YOUR OBJECTIVE:
Word for word, restate the listing; omit the pictures.

DATA PROVIDED:
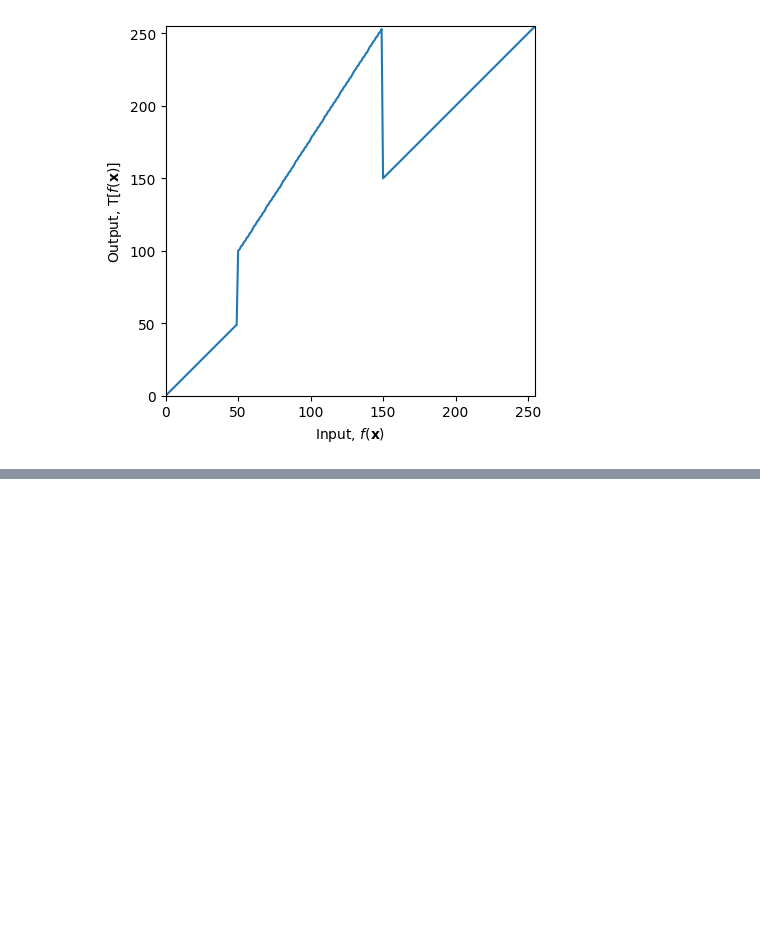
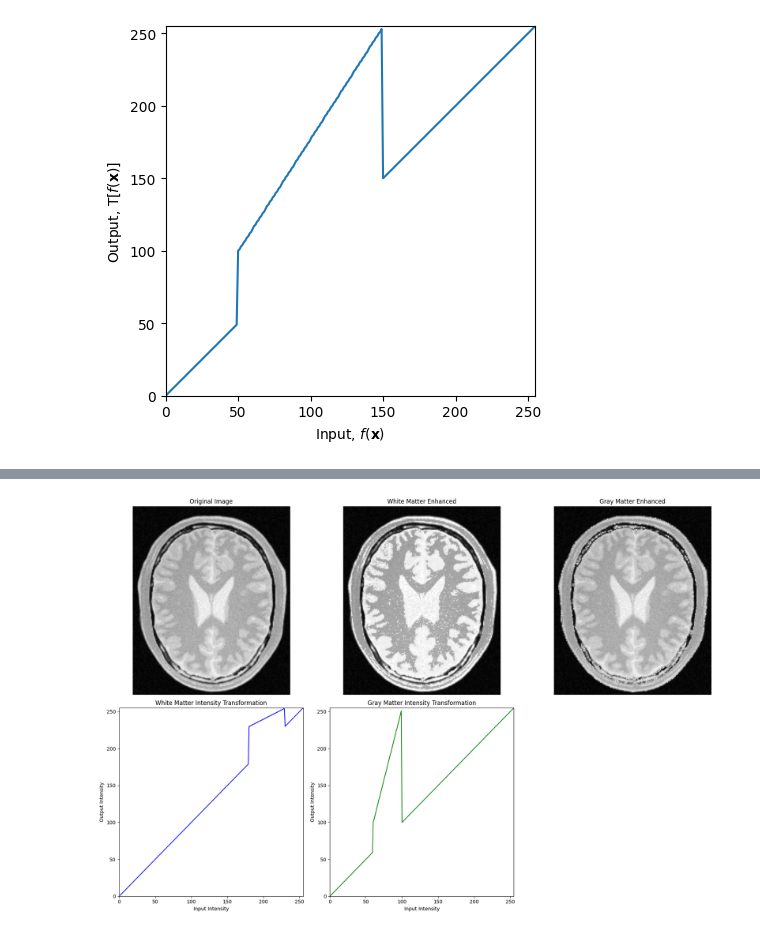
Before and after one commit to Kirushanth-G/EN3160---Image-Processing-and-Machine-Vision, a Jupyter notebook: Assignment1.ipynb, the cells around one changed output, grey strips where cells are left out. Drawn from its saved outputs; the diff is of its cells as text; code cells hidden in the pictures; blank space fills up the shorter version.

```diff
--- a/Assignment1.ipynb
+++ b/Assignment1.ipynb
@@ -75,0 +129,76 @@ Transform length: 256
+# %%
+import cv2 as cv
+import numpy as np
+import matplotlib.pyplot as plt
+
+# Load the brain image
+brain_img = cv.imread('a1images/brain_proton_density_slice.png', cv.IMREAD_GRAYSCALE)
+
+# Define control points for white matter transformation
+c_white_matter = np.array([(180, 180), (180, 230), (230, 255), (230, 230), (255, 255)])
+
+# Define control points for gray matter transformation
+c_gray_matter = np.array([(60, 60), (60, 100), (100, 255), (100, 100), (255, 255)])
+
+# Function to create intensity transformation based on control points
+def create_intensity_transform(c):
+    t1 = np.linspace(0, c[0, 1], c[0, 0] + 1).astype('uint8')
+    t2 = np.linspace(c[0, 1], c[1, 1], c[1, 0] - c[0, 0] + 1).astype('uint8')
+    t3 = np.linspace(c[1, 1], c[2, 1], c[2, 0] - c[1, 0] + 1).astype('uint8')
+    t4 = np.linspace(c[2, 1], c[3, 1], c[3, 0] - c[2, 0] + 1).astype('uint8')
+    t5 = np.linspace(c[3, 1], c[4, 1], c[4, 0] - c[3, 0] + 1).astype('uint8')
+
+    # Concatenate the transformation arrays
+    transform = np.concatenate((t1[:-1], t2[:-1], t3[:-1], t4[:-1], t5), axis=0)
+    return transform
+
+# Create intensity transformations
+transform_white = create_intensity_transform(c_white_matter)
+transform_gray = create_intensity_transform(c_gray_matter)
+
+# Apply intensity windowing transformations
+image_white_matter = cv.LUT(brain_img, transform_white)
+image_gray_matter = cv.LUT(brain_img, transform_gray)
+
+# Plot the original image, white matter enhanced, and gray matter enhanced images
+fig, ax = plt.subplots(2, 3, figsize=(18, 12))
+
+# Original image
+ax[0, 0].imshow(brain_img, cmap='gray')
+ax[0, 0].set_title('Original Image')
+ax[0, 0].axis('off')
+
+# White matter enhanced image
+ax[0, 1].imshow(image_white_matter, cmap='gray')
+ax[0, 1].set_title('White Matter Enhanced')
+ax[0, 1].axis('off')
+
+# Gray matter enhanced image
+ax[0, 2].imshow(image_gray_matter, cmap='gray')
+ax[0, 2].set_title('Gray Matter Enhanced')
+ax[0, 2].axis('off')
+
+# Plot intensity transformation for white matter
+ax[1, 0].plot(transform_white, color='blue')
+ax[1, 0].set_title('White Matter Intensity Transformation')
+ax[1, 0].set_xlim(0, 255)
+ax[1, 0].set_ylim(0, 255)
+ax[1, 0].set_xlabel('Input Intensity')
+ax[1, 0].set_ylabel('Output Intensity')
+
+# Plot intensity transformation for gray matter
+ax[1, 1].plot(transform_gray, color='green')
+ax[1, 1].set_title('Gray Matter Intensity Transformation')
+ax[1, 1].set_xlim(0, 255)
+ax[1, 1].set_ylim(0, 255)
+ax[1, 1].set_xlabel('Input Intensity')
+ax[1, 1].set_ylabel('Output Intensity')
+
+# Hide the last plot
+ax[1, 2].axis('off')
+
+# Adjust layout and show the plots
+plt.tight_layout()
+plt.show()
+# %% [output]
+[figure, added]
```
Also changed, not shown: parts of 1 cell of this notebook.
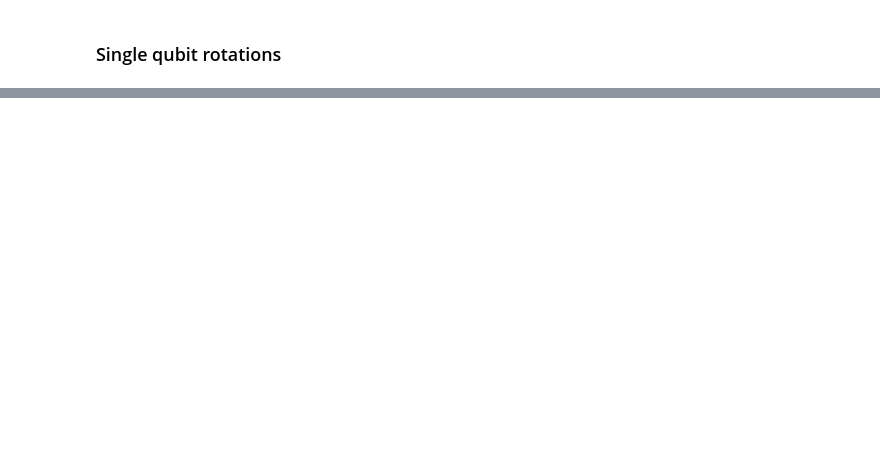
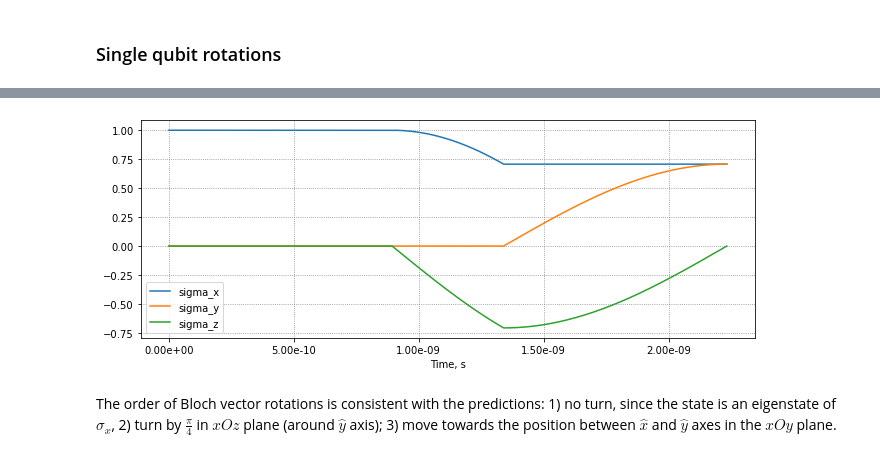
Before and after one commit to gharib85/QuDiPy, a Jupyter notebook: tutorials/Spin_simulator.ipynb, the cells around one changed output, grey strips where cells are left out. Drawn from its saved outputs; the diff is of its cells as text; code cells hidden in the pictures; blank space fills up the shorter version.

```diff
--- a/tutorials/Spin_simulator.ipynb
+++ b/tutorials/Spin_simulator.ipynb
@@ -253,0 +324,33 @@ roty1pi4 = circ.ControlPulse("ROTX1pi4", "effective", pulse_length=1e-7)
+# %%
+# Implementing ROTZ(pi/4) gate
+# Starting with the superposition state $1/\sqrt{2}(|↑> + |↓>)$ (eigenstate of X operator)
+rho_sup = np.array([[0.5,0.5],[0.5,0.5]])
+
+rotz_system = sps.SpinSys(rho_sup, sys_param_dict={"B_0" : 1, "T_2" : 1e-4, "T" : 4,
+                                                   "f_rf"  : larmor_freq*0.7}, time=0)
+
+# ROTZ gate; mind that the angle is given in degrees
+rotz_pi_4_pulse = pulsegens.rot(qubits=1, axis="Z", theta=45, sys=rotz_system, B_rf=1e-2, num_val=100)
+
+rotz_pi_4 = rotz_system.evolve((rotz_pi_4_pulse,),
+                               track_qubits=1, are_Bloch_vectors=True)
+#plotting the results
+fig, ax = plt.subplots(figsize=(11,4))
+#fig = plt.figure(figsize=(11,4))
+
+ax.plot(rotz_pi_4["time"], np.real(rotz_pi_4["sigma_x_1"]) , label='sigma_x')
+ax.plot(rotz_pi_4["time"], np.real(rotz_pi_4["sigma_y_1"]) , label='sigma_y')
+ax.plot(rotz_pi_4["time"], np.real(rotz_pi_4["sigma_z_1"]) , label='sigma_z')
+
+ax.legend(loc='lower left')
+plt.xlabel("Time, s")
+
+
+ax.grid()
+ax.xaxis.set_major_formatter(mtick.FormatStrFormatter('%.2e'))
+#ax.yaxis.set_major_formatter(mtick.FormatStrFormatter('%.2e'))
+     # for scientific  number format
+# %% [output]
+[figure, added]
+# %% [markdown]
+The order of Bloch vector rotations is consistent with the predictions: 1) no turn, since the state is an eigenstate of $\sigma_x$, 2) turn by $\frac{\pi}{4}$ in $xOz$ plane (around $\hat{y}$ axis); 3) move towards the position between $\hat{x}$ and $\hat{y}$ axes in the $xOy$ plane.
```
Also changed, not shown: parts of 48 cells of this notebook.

EXPECTED ANSWER:
Before and after one commit to Kirushanth-G/EN3160---Image-Processing-and-Machine-Vision, a Jupyter notebook: Assignment1.ipynb, the cells around one changed output, grey strips where cells are left out. Drawn from its saved outputs; the diff is of its cells as text; code cells hidden in the pictures; blank space fills up the shorter version.

```diff
--- a/Assignment1.ipynb
+++ b/Assignment1.ipynb
@@ -75,0 +129,76 @@ Transform length: 256
+# %%
+import cv2 as cv
+import numpy as np
+import matplotlib.pyplot as plt
+
+# Load the brain image
+brain_img = cv.imread('a1images/brain_proton_density_slice.png', cv.IMREAD_GRAYSCALE)
+
+# Define control points for white matter transformation
+c_white_matter = np.array([(180, 180), (180, 230), (230, 255), (230, 230), (255, 255)])
+
+# Define control points for gray matter transformation
+c_gray_matter = np.array([(60, 60), (60, 100), (100, 255), (100, 100), (255, 255)])
+
+# Function to create intensity transformation based on control points
+def create_intensity_transform(c):
+    t1 = np.linspace(0, c[0, 1], c[0, 0] + 1).astype('uint8')
+    t2 = np.linspace(c[0, 1], c[1, 1], c[1, 0] - c[0, 0] + 1).astype('uint8')
+    t3 = np.linspace(c[1, 1], c[2, 1], c[2, 0] - c[1, 0] + 1).astype('uint8')
+    t4 = np.linspace(c[2, 1], c[3, 1], c[3, 0] - c[2, 0] + 1).astype('uint8')
+    t5 = np.linspace(c[3, 1], c[4, 1], c[4, 0] - c[3, 0] + 1).astype('uint8')
+
+    # Concatenate the transformation arrays
+    transform = np.concatenate((t1[:-1], t2[:-1], t3[:-1], t4[:-1], t5), axis=0)
+    return transform
+
+# Create intensity transformations
+transform_white = create_intensity_transform(c_white_matter)
+transform_gray = create_intensity_transform(c_gray_matter)
+
+# Apply intensity windowing transformations
+image_white_matter = cv.LUT(brain_img, transform_white)
+image_gray_matter = cv.LUT(brain_img, transform_gray)
+
+# Plot the original image, white matter enhanced, and gray matter enhanced images
+fig, ax = plt.subplots(2, 3, figsize=(18, 12))
+
+# Original image
+ax[0, 0].imshow(brain_img, cmap='gray')
+ax[0, 0].set_title('Original Image')
+ax[0, 0].axis('off')
+
+# White matter enhanced image
+ax[0, 1].imshow(image_white_matter, cmap='gray')
+ax[0, 1].set_title('White Matter Enhanced')
+ax[0, 1].axis('off')
+
+# Gray matter enhanced image
+ax[0, 2].imshow(image_gray_matter, cmap='gray')
+ax[0, 2].set_title('Gray Matter Enhanced')
+ax[0, 2].axis('off')
+
+# Plot intensity transformation for white matter
+ax[1, 0].plot(transform_white, color='blue')
+ax[1, 0].set_title('White Matter Intensity Transformation')
+ax[1, 0].set_xlim(0, 255)
+ax[1, 0].set_ylim(0, 255)
+ax[1, 0].set_xlabel('Input Intensity')
+ax[1, 0].set_ylabel('Output Intensity')
+
+# Plot intensity transformation for gray matter
+ax[1, 1].plot(transform_gray, color='green')
+ax[1, 1].set_title('Gray Matter Intensity Transformation')
+ax[1, 1].set_xlim(0, 255)
+ax[1, 1].set_ylim(0, 255)
+ax[1, 1].set_xlabel('Input Intensity')
+ax[1, 1].set_ylabel('Output Intensity')
+
+# Hide the last plot
+ax[1, 2].axis('off')
+
+# Adjust layout and show the plots
+plt.tight_layout()
+plt.show()
+# %% [output]
+[figure, added]
```
Also changed, not shown: parts of 1 cell of this notebook.
Before and after one commit to gharib85/QuDiPy, a Jupyter notebook: tutorials/Spin_simulator.ipynb, the cells around one changed output, grey strips where cells are left out. Drawn from its saved outputs; the diff is of its cells as text; code cells hidden in the pictures; blank space fills up the shorter version.

```diff
--- a/tutorials/Spin_simulator.ipynb
+++ b/tutorials/Spin_simulator.ipynb
@@ -253,0 +324,33 @@ roty1pi4 = circ.ControlPulse("ROTX1pi4", "effective", pulse_length=1e-7)
+# %%
+# Implementing ROTZ(pi/4) gate
+# Starting with the superposition state $1/\sqrt{2}(|↑> + |↓>)$ (eigenstate of X operator)
+rho_sup = np.array([[0.5,0.5],[0.5,0.5]])
+
+rotz_system = sps.SpinSys(rho_sup, sys_param_dict={"B_0" : 1, "T_2" : 1e-4, "T" : 4,
+                                                   "f_rf"  : larmor_freq*0.7}, time=0)
+
+# ROTZ gate; mind that the angle is given in degrees
+rotz_pi_4_pulse = pulsegens.rot(qubits=1, axis="Z", theta=45, sys=rotz_system, B_rf=1e-2, num_val=100)
+
+rotz_pi_4 = rotz_system.evolve((rotz_pi_4_pulse,),
+                               track_qubits=1, are_Bloch_vectors=True)
+#plotting the results
+fig, ax = plt.subplots(figsize=(11,4))
+#fig = plt.figure(figsize=(11,4))
+
+ax.plot(rotz_pi_4["time"], np.real(rotz_pi_4["sigma_x_1"]) , label='sigma_x')
+ax.plot(rotz_pi_4["time"], np.real(rotz_pi_4["sigma_y_1"]) , label='sigma_y')
+ax.plot(rotz_pi_4["time"], np.real(rotz_pi_4["sigma_z_1"]) , label='sigma_z')
+
+ax.legend(loc='lower left')
+plt.xlabel("Time, s")
+
+
+ax.grid()
+ax.xaxis.set_major_formatter(mtick.FormatStrFormatter('%.2e'))
+#ax.yaxis.set_major_formatter(mtick.FormatStrFormatter('%.2e'))
+     # for scientific  number format
+# %% [output]
+[figure, added]
+# %% [markdown]
+The order of Bloch vector rotations is consistent with the predictions: 1) no turn, since the state is an eigenstate of $\sigma_x$, 2) turn by $\frac{\pi}{4}$ in $xOz$ plane (around $\hat{y}$ axis); 3) move towards the position between $\hat{x}$ and $\hat{y}$ axes in the $xOy$ plane.
```
Also changed, not shown: parts of 48 cells of this notebook.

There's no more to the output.